*DATA FOR THIS EXERCISE*
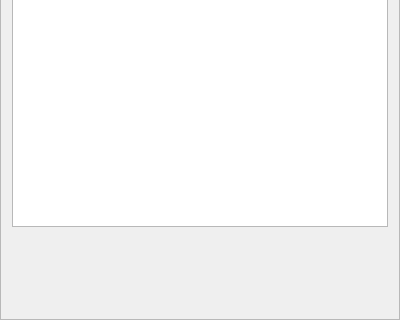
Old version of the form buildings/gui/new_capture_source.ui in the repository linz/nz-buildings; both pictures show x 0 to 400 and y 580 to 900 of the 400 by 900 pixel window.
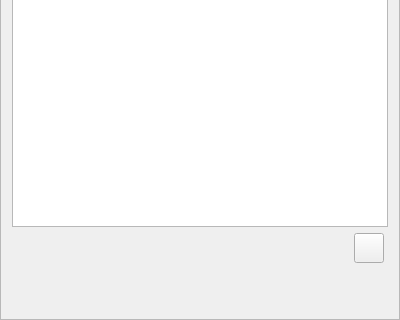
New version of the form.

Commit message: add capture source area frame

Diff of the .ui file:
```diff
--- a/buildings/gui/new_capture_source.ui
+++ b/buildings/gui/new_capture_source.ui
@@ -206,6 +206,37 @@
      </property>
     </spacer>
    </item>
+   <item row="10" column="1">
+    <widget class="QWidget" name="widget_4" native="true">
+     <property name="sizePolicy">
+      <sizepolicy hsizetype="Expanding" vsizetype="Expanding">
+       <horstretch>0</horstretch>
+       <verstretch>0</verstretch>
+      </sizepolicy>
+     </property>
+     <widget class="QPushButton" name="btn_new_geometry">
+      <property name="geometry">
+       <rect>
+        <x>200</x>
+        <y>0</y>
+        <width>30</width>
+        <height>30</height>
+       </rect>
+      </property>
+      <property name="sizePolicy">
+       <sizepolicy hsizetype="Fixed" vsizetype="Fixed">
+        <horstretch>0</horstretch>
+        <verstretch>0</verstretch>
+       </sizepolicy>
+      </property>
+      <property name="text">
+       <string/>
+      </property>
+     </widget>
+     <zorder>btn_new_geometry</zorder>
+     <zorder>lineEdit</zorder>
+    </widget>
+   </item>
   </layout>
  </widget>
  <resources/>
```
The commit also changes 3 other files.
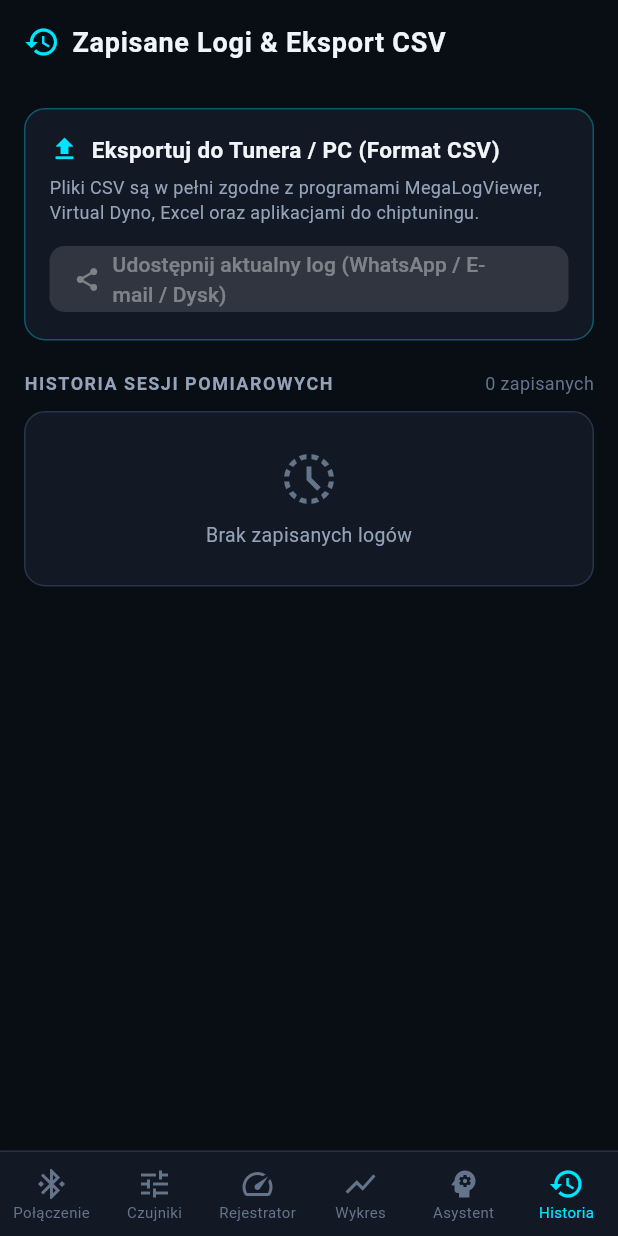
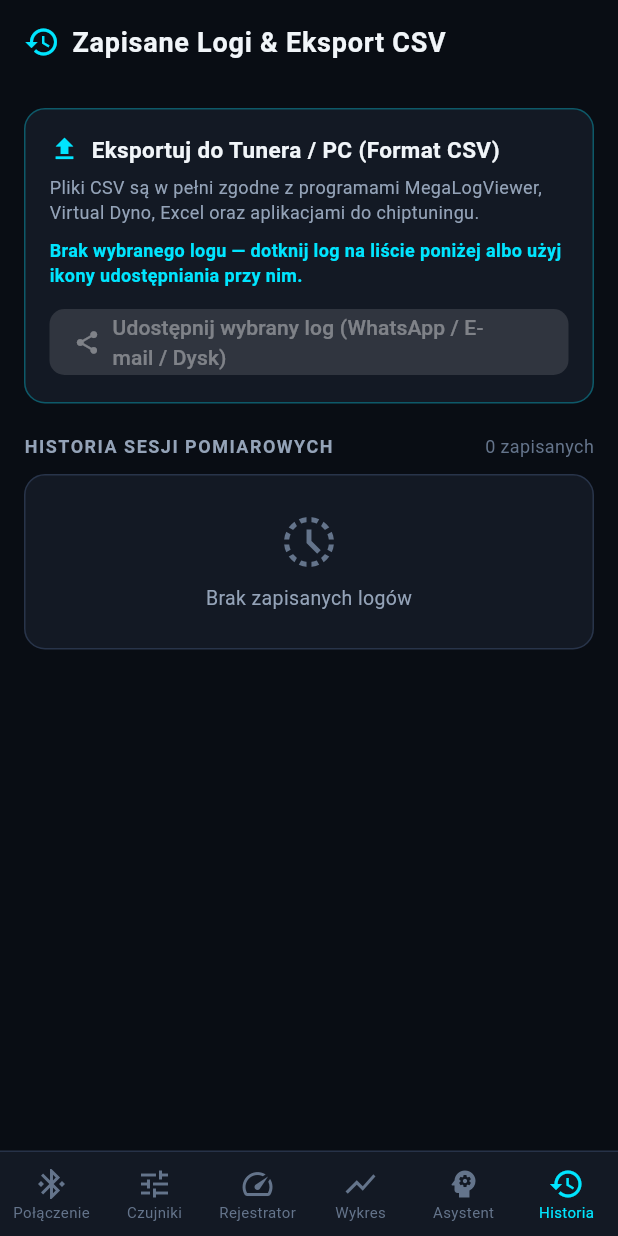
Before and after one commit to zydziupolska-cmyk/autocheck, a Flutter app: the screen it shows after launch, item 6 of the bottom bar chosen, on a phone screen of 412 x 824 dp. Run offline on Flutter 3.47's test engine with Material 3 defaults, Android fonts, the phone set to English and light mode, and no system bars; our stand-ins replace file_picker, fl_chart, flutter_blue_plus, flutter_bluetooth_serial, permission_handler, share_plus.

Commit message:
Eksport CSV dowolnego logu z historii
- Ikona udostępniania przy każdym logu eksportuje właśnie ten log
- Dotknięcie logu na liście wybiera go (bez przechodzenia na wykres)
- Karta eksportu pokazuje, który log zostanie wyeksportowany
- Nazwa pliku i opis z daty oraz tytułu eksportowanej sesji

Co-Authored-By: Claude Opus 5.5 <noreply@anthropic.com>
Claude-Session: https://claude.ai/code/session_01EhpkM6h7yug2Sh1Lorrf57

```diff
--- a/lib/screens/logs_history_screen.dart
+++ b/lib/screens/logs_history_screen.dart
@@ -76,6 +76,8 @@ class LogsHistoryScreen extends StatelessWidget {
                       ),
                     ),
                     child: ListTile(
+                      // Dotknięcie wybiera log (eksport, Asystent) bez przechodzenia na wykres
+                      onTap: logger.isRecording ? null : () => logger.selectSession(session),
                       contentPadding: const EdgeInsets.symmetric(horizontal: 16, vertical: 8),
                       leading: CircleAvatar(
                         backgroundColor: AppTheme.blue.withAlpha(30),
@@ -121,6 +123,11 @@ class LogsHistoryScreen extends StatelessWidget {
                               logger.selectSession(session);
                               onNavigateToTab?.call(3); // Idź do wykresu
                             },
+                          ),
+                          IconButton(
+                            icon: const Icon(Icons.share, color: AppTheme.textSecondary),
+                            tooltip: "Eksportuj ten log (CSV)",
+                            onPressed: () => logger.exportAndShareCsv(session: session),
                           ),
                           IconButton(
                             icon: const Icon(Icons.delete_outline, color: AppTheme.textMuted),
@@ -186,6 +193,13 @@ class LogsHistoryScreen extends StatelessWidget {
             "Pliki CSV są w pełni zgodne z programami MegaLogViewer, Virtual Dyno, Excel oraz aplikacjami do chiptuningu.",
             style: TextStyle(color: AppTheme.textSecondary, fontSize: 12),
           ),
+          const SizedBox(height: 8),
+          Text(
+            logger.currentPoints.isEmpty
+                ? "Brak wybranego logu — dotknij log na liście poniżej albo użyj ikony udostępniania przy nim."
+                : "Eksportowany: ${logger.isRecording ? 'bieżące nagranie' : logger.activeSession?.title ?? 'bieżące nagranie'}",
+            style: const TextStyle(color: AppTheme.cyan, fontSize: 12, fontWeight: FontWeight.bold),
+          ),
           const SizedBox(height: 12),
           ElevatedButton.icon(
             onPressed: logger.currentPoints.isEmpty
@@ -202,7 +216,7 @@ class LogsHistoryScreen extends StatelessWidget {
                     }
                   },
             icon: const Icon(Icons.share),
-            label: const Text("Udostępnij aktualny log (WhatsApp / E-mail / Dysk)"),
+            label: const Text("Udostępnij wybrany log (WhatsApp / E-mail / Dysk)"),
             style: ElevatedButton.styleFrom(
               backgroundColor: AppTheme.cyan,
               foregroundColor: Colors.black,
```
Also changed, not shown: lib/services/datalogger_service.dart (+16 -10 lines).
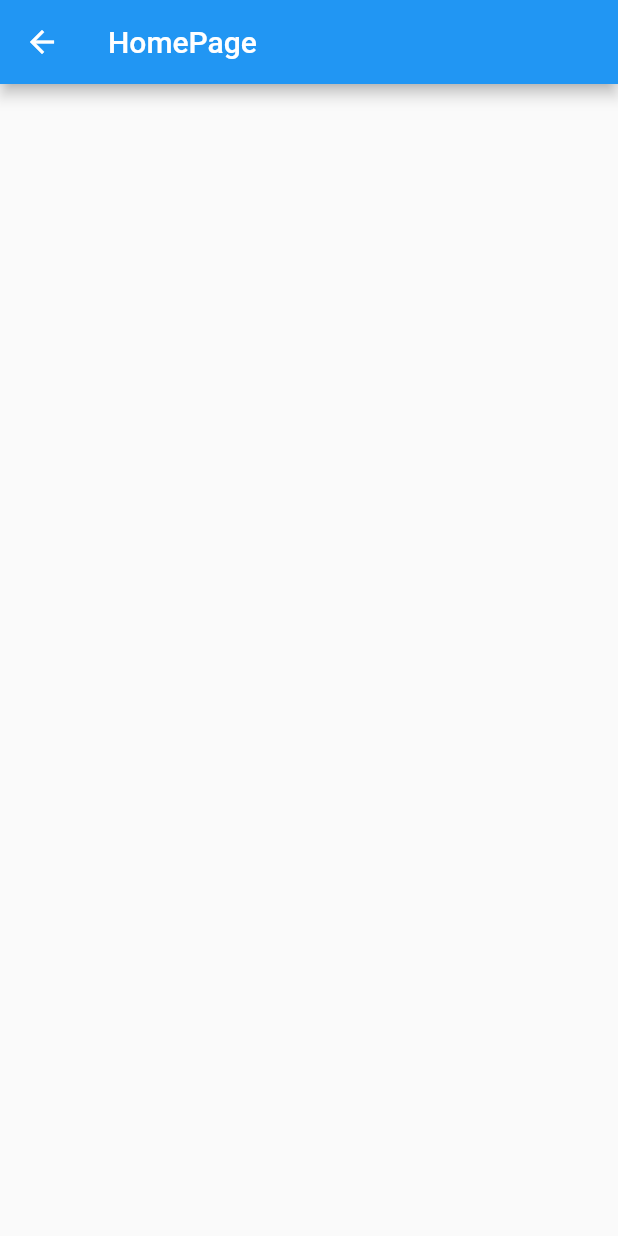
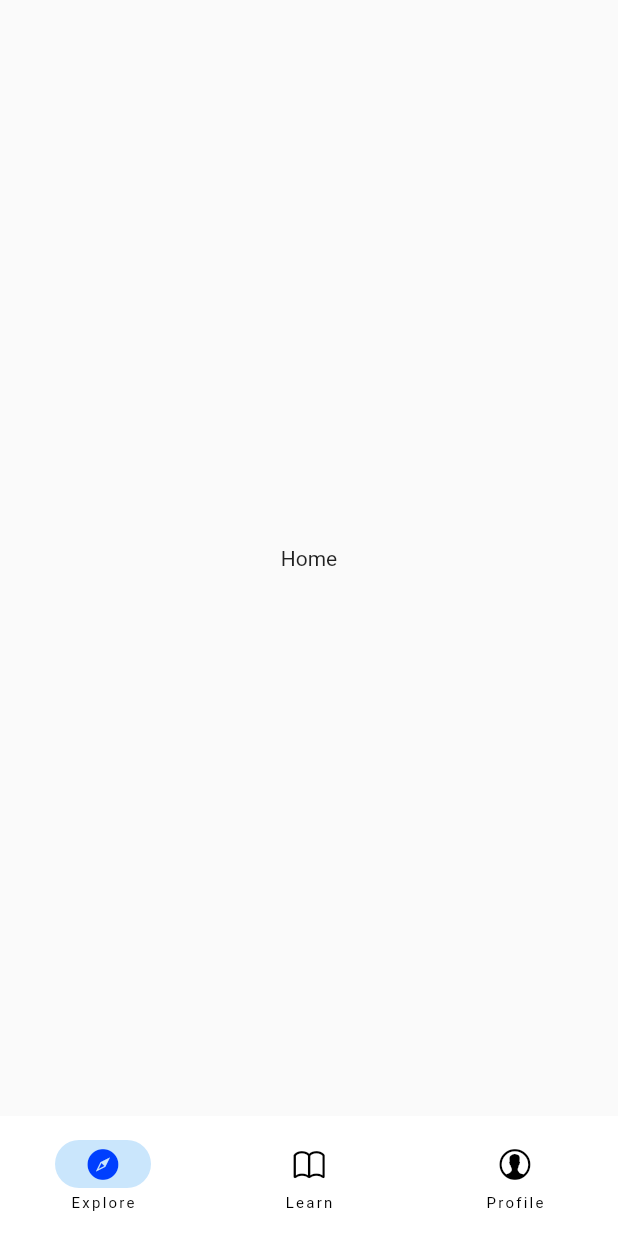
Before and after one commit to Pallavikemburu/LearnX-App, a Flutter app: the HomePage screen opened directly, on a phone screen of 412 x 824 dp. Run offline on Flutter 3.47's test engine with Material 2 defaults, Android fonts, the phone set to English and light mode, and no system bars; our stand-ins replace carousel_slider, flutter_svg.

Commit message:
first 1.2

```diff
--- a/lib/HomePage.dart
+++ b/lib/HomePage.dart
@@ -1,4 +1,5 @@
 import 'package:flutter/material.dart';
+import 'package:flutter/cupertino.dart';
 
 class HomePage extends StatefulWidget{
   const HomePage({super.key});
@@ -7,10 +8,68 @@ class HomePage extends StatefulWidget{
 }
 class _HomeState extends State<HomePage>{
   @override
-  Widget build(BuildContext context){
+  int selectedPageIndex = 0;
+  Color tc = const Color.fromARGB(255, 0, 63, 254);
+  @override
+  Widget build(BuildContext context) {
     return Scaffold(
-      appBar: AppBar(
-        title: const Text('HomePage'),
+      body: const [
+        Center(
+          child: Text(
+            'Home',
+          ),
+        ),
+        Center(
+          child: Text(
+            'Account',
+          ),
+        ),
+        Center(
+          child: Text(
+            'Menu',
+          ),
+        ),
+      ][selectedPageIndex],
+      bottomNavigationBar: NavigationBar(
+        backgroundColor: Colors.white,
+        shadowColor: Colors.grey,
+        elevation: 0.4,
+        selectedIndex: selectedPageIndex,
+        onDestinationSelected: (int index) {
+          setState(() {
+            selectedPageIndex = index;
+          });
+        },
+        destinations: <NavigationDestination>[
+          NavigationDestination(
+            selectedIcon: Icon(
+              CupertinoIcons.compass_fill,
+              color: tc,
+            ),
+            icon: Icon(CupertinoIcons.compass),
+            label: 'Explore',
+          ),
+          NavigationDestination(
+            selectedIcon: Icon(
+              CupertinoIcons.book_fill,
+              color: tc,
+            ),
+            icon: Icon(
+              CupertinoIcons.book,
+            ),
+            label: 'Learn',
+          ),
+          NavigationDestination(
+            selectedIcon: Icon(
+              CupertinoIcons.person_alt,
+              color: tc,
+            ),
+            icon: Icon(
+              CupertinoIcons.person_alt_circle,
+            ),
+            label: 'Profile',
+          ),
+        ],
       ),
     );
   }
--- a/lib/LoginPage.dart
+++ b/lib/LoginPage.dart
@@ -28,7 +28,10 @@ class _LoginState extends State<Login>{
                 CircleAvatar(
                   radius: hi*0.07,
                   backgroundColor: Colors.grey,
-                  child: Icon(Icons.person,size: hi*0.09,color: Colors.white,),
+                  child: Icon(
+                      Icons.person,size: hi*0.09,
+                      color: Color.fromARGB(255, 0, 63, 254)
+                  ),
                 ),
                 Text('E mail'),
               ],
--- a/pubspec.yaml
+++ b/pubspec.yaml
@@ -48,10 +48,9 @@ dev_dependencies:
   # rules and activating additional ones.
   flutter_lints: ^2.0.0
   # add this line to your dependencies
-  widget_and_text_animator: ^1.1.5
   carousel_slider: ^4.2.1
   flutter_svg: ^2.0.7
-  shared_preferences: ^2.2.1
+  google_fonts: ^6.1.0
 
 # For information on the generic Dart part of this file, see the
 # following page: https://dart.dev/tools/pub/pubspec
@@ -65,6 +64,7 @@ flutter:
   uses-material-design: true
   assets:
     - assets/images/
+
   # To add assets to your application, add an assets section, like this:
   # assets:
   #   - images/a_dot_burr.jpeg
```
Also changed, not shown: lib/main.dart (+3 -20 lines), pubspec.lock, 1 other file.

*AIM OF THE TASK*
Give again, word for word, the lines above from the first one through the one containing "The commit also changes 3 other files."; no pictures.

*WORKED SOLUTION*
Old version of the form buildings/gui/new_capture_source.ui in the repository linz/nz-buildings; both pictures show x 0 to 400 and y 580 to 900 of the 400 by 900 pixel window.
New version of the form.

Commit message: add capture source area frame

Diff of the .ui file:
```diff
--- a/buildings/gui/new_capture_source.ui
+++ b/buildings/gui/new_capture_source.ui
@@ -206,6 +206,37 @@
      </property>
     </spacer>
    </item>
+   <item row="10" column="1">
+    <widget class="QWidget" name="widget_4" native="true">
+     <property name="sizePolicy">
+      <sizepolicy hsizetype="Expanding" vsizetype="Expanding">
+       <horstretch>0</horstretch>
+       <verstretch>0</verstretch>
+      </sizepolicy>
+     </property>
+     <widget class="QPushButton" name="btn_new_geometry">
+      <property name="geometry">
+       <rect>
+        <x>200</x>
+        <y>0</y>
+        <width>30</width>
+        <height>30</height>
+       </rect>
+      </property>
+      <property name="sizePolicy">
+       <sizepolicy hsizetype="Fixed" vsizetype="Fixed">
+        <horstretch>0</horstretch>
+        <verstretch>0</verstretch>
+       </sizepolicy>
+      </property>
+      <property name="text">
+       <string/>
+      </property>
+     </widget>
+     <zorder>btn_new_geometry</zorder>
+     <zorder>lineEdit</zorder>
+    </widget>
+   </item>
   </layout>
  </widget>
  <resources/>
```
The commit also changes 3 other files.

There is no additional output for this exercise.